> _THE TASK_
Search the records for the word "depcheck". Copy every line where it appears.

> _DATA EXTRACT_
== Segment start ==
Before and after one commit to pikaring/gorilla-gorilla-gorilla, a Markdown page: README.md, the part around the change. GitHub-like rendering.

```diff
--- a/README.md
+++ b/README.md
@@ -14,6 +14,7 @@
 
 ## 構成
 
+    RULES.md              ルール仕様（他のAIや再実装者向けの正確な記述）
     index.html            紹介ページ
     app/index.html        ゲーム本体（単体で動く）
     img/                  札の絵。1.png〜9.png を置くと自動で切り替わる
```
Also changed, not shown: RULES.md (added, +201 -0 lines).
== Segment end ==
== Segment start ==
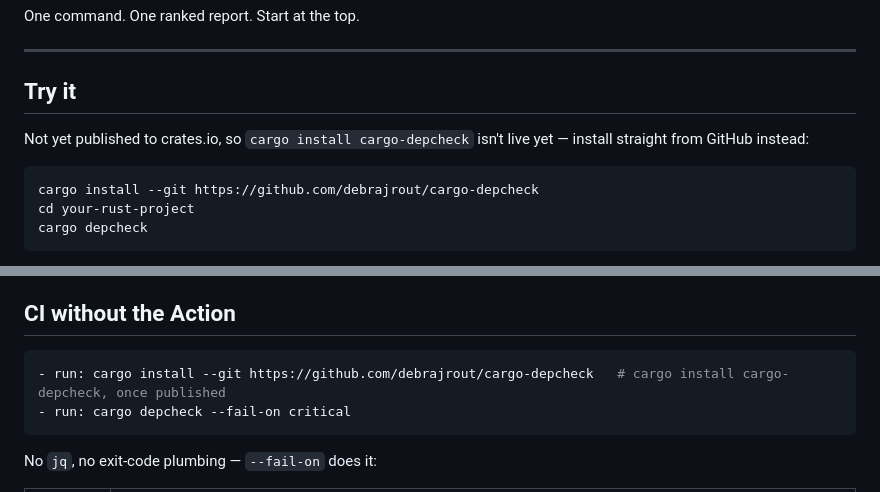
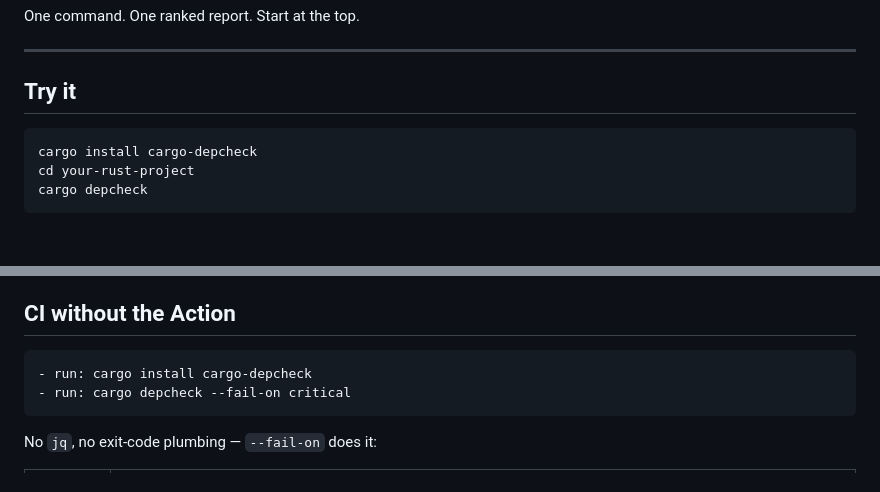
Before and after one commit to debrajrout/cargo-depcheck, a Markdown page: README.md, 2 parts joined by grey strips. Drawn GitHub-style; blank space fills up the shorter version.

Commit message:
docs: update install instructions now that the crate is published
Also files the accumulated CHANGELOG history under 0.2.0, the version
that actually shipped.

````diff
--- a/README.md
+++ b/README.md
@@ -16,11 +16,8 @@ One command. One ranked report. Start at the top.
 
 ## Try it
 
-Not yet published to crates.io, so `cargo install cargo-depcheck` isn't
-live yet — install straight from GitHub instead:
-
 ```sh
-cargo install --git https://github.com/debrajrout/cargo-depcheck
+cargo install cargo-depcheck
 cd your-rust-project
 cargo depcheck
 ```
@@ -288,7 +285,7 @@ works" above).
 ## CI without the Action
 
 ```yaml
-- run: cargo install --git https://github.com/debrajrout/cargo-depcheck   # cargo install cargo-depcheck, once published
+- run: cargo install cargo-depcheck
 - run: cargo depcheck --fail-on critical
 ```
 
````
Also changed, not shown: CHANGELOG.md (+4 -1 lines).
== Segment end ==
> _WRITTEN ANSWER_
Before and after one commit to debrajrout/cargo-depcheck, a Markdown page: README.md, 2 parts joined by grey strips. Drawn GitHub-style; blank space fills up the shorter version.
-Not yet published to crates.io, so `cargo install cargo-depcheck` isn't
-cargo install --git https://github.com/debrajrout/cargo-depcheck
+cargo install cargo-depcheck
 cargo depcheck
-- run: cargo install --git https://github.com/debrajrout/cargo-depcheck   # cargo install cargo-depcheck, once published
+- run: cargo install cargo-depcheck
 - run: cargo depcheck --fail-on critical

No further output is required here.